I remember on a podcast published years back I mentioned that I hit a wall just about every afternoon, growing almost irresistibly tired by around 3:00 p.m. I posited that it was a crash after the effects of caffeine I’d drank in coffee all day wore off. But I remember a SYSK listener sent an email suggesting that it wasn’t a caffeine crash but was the result of a lack of oxygen or an overabundance of carbon dioxide around the office. I never looked into the suggestion, but I was reminded of it when I came across an article on The Local — “Sweden’s News in English” — that a rise in narcolepsy cases is being linked to the swine flu vaccine.
We’ve all watched enough sci-fi and horror films to know how life underground goes. Your skin and hair turn pale, you go blind and before long you’re probably prowling around naked for the great taste of human flesh. Ah, but what is sleep like for these strange creatures of the underdark? As reported today in Current Biology, the Mexican Blind Cave Fish (Astyanax mexicanus) offers some excellent insight into the question.

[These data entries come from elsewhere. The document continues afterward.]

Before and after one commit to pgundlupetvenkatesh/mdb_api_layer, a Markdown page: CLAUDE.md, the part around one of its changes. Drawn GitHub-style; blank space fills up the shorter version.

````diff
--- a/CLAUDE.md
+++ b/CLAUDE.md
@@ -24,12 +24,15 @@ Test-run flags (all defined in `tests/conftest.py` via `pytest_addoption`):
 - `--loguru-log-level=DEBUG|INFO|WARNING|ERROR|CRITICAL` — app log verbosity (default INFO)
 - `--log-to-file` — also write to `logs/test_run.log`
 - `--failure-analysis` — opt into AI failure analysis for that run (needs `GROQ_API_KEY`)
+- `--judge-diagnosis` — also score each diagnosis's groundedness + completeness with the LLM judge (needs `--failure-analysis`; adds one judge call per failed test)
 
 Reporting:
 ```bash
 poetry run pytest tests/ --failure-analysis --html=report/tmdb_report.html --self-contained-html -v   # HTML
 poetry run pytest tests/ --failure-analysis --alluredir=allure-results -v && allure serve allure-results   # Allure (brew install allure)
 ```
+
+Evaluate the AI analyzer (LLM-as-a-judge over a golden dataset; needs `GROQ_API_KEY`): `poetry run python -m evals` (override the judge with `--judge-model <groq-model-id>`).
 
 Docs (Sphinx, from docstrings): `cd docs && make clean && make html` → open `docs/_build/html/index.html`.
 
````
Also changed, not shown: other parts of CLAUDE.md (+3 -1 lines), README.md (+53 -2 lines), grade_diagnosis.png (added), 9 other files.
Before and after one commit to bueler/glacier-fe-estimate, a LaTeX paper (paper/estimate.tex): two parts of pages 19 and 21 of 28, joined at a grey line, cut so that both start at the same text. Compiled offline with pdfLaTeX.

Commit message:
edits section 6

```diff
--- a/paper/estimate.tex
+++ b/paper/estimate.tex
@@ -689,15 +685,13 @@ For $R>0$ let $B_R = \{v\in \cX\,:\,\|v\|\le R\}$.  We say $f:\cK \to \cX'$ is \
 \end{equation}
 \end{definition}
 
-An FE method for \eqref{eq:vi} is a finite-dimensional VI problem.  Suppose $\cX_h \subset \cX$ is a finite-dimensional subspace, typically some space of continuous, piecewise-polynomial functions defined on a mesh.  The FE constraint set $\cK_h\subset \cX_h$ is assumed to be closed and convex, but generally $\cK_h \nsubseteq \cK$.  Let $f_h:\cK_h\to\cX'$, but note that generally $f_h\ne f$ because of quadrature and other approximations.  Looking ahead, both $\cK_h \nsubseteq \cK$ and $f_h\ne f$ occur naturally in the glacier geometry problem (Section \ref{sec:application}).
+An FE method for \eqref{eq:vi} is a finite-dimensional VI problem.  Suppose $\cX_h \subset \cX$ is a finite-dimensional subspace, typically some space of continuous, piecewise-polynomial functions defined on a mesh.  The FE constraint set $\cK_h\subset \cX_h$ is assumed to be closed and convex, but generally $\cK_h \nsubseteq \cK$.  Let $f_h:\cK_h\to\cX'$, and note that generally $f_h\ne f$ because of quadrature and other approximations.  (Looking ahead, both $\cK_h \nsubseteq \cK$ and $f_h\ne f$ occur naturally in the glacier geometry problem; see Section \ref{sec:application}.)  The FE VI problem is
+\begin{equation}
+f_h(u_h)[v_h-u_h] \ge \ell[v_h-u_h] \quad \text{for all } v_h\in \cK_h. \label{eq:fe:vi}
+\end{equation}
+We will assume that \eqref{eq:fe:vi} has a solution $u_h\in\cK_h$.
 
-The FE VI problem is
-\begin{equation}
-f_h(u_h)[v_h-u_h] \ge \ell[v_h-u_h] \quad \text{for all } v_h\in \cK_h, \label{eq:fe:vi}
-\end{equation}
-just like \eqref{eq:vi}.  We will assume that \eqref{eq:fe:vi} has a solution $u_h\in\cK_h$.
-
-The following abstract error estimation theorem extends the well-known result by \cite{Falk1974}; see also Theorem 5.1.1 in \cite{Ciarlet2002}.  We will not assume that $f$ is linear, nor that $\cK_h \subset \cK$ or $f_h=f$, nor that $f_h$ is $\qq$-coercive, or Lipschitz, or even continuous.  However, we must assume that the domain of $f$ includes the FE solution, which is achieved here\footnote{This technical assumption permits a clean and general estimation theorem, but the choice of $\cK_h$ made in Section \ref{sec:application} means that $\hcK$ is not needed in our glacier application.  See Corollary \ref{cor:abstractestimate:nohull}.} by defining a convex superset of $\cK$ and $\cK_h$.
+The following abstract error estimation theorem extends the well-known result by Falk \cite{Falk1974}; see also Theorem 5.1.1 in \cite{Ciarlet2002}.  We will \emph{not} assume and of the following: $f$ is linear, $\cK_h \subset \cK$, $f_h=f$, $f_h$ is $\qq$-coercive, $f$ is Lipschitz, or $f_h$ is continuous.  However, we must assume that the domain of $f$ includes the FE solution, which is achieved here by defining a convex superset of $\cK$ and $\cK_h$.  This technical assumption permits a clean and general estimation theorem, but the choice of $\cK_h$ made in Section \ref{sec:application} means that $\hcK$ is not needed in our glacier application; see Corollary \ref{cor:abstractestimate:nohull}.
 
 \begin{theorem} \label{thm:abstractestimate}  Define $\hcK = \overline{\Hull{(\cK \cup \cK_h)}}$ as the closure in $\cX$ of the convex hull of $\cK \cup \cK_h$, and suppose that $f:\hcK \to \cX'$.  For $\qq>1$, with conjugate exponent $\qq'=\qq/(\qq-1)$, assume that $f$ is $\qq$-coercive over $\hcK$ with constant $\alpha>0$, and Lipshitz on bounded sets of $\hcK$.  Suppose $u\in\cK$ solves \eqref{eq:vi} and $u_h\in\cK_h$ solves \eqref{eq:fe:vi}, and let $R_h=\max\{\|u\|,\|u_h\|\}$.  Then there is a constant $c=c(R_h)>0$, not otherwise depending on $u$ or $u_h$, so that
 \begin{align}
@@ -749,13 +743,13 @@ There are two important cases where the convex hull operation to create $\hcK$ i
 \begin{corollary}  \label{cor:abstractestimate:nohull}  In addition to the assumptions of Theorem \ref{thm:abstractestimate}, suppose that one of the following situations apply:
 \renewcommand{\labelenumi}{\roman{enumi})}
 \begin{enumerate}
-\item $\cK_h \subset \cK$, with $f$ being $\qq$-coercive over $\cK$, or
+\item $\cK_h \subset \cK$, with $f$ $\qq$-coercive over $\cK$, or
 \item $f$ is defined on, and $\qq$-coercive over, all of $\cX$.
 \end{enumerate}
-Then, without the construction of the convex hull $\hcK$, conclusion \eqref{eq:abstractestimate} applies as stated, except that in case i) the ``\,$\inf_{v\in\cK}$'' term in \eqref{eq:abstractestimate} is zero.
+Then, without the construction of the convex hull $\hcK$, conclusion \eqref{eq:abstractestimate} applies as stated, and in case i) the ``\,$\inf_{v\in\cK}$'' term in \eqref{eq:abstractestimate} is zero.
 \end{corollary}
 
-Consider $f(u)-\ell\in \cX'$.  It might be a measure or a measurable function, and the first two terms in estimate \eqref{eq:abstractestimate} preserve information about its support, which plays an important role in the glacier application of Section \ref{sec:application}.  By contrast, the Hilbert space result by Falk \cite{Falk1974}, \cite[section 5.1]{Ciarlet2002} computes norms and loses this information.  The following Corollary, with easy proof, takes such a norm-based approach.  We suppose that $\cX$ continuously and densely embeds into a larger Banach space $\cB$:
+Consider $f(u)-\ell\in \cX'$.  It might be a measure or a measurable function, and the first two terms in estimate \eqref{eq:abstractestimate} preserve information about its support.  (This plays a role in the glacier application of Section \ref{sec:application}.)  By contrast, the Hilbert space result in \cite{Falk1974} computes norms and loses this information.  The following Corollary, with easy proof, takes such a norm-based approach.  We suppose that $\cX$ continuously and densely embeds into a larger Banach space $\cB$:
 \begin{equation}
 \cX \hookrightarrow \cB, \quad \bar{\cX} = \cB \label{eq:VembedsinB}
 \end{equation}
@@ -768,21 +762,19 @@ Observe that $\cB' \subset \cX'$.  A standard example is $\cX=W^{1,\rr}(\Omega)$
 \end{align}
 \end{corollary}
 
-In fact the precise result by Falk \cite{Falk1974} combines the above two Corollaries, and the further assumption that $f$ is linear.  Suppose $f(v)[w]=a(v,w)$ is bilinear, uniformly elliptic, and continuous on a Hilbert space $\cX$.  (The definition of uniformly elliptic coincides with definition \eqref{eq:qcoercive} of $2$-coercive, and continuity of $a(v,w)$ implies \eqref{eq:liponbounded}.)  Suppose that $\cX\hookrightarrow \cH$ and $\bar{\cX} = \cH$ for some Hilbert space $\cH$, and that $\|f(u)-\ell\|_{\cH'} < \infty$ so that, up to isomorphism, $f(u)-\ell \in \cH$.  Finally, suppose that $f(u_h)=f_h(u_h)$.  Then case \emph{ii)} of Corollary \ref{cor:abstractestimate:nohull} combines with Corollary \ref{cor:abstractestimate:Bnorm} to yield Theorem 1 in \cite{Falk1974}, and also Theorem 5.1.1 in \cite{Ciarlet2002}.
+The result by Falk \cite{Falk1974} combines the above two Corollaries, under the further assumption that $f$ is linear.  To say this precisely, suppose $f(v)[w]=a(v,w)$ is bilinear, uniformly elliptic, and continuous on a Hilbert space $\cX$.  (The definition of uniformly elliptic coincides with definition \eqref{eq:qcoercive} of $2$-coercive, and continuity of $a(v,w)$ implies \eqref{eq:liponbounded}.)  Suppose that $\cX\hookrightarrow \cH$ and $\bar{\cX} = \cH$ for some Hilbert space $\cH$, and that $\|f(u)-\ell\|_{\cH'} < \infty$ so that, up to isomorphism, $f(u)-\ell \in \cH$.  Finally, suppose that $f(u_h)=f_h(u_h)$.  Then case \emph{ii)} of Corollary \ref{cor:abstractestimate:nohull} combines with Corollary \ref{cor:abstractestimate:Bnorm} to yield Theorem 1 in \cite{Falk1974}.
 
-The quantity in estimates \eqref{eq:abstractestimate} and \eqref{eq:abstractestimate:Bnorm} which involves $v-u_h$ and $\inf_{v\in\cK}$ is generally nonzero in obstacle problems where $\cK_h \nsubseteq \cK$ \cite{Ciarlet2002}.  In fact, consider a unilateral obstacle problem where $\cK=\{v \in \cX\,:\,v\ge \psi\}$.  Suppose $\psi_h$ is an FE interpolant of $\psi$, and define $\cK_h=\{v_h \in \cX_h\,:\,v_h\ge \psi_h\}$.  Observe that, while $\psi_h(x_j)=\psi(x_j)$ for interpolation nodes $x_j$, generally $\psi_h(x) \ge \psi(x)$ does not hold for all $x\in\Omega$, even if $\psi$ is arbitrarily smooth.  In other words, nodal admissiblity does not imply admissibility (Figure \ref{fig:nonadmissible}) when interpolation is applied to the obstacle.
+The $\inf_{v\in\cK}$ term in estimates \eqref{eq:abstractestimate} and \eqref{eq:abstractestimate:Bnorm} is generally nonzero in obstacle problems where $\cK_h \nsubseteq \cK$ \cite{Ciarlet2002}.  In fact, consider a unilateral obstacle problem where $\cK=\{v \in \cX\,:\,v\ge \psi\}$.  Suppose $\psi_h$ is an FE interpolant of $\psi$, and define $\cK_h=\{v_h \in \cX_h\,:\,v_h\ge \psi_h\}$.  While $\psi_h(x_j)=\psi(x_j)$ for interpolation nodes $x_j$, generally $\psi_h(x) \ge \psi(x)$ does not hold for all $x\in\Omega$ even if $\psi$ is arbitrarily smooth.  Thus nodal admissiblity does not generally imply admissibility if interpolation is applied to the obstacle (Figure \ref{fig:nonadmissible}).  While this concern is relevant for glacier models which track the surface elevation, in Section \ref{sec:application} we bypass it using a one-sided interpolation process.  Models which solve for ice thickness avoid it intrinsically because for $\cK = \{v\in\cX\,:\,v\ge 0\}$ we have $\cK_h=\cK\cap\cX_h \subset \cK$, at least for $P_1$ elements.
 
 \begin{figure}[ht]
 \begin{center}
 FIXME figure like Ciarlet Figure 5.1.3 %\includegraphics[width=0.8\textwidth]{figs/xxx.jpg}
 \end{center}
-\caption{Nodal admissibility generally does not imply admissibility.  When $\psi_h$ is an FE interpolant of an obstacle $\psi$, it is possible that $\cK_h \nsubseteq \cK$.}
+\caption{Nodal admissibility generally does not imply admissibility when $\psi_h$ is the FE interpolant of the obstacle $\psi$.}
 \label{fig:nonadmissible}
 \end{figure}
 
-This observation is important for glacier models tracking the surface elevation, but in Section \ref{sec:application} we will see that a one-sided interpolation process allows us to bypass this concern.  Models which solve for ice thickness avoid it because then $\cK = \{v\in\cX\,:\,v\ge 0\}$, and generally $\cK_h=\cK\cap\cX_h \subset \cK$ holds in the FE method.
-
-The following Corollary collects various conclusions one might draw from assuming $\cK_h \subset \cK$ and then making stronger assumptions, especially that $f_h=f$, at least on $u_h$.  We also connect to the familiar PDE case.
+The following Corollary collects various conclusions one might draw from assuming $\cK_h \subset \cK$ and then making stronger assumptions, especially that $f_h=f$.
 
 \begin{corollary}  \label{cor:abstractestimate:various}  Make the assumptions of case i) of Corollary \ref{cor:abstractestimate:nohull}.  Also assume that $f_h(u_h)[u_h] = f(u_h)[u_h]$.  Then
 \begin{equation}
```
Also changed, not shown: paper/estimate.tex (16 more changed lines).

If we as human beings were living “naturally”, without any artificial light sources, how would we sleep? What would our natural rhythm look like? What would our sleeping patterns be in the ideal sense? Well it turns out that when people are living without any sort of artificial light at all, they sleep twice every […]
by Tracy V. Wilson | March 7, 2011
I’ve read the news that bedtime gaming causes problems with sleep in two different places today — Kotaku and Kotaku’s source, U.S. News and World Report. Both cited the National Sleep Foundation’s 2011 “Sleep in America” poll, the results of which were released today.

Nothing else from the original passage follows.